The term “due process” as it is understood in American jurisprudence originated in the Fifth Amendment, which among other protections requires that due process of law be incorporated into certain state actions against an individual. Although it is only a single paragraph long, this amendment packs a considerable array of protections, including:
● The requirement for a grand jury indictment to precede prosecution for serious crimes. The main role of the grand jury is to determine if sufficient grounds (“probable cause”) exist to bring a criminal charge in the form of an indictment against a person. It is not the same thing as a criminal trial jury, the responsibility of which is to decide questions of evidentiary fact during the actual prosecution of the case, but rather is more of an investigatory body. In Oklahoma, generally the State files an “Information” which is basically tells the person what they are charged If the person is charged with a felony, the person is entitled to a Preliminary Hearing which is basically a probable cause hearing.
● The safeguard against double jeopardy. One potential way to abuse the judicial system would be for government prosecutors to continue to try the same person for the same crime over and over again – as either a mechanism of harassment or a crude form of “jury shopping”, going from one acquittal to the next until they finally find 12 people who will go along with them. Instead, the Fifth Amendment requires that the prosecution take its best shot one time only. If it fails to secure a conviction, it cannot retry the defendant for substantially the same offense.
● The safeguard against having to testify against oneself. The Fifth Amendment prohibits prosecutors from calling a criminal defendant to the stand to testify, which would allow it to effectively make the defendant into a witness against himself. The “right to remain silent” that police officers must inform a criminal suspect of at the time he is taken into custody is a reminder to that person of this important Fifth Amendment right, as are the other “Miranda rights” that include the right to consult with an attorney before and during questioning and to have an attorney appointed to him by a court if he cannot afford to hire one, as well as the warning that any statement he makes can and will be used against him at trial.
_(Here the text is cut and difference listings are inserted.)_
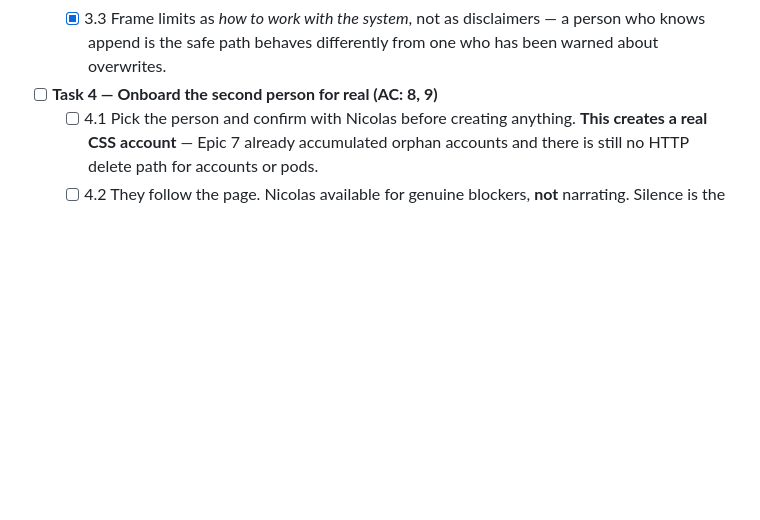
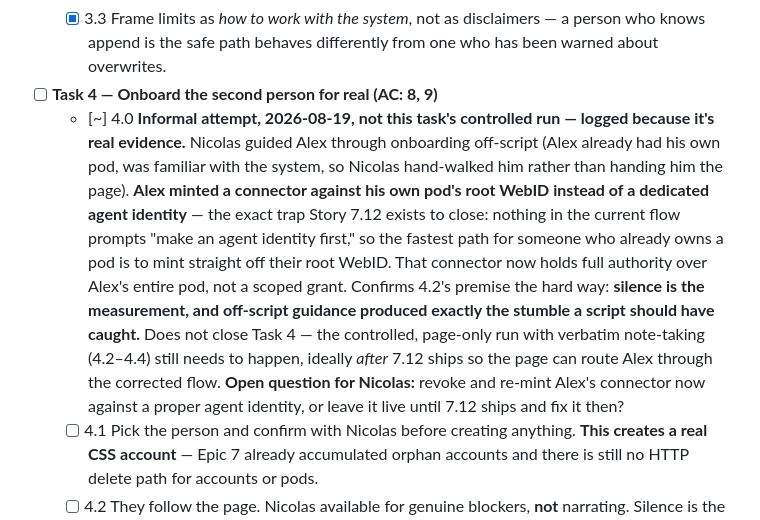
Before and after one commit to nicolasdb/pocpod0, a Markdown page: _bmad-output/implementation-artifacts/8-7-team-onboarding-doc.md, the part around the change. GitHub-like rendering; blank space fills up the shorter version.

```diff
--- a/_bmad-output/implementation-artifacts/8-7-team-onboarding-doc.md
+++ b/_bmad-output/implementation-artifacts/8-7-team-onboarding-doc.md
@@ -115,6 +115,7 @@ Walked as a concrete multi-layer scenario (student → course → school → reg
   - [x] 3.3 Frame limits as *how to work with the system*, not as disclaimers — a person who knows append is the safe path behaves differently from one who has been warned about overwrites.
 
 - [ ] **Task 4 — Onboard the second person for real (AC: 8, 9)**
+  - [~] 4.0 **Informal attempt, 2026-08-19, not this task's controlled run — logged because it's real evidence.** Nicolas guided Alex through onboarding off-script (Alex already had his own pod, was familiar with the system, so Nicolas hand-walked him rather than handing him the page). **Alex minted a connector against his own pod's root WebID instead of a dedicated agent identity** — the exact trap Story 7.12 exists to close: nothing in the current flow prompts "make an agent identity first," so the fastest path for someone who already owns a pod is to mint straight off their root WebID. That connector now holds full authority over Alex's entire pod, not a scoped grant. Confirms 4.2's premise the hard way: **silence is the measurement, and off-script guidance produced exactly the stumble a script should have caught.** Does not close Task 4 — the controlled, page-only run with verbatim note-taking (4.2–4.4) still needs to happen, ideally *after* 7.12 ships so the page can route Alex through the corrected flow. **Open question for Nicolas:** revoke and re-mint Alex's connector now against a proper agent identity, or leave it live until 7.12 ships and fix it then?
   - [ ] 4.1 Pick the person and confirm with Nicolas before creating anything. **This creates a real CSS account** — Epic 7 already accumulated orphan accounts and there is still no HTTP delete path for accounts or pods.
   - [ ] 4.2 They follow the page. Nicolas available for genuine blockers, **not** narrating. Silence is the measurement.
   - [ ] 4.3 Record every stumble, guess, and question verbatim as it happens — not reconstructed afterward.
```
Also changed, not shown: _bmad-output/implementation-artifacts/7-12-agent-identity-lifecycle.md (+9 -1 lines).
Note, however, that if the defendant chooses to testify on his own behalf, the Fifth Amendment does not preclude the right of the prosecution to cross-examine him. Also, if the government grants to an individual immunity from prosecution in a criminal case, then it can compel that person to testify as a witness even if the testimony would otherwise be self-incriminatory.
● The right to due process. The right to due process fundamentally means that a criminal proceeding must be undertaken fairly by an impartial judge, and allow the defendant the opportunity to fully present his defense during all phases of his involvement with the criminal justice system – from initial custodial questioning all the way through post-trial appeals.
It is essential for criminal defense attorneys to be intimately familiar with the due process protections afforded to their clients under the auspices of the Fifth Amendment to the U.S. Constitution, to ensure that their clients’ Constitutional rights are fully protected and that they receive the best possible legal defense.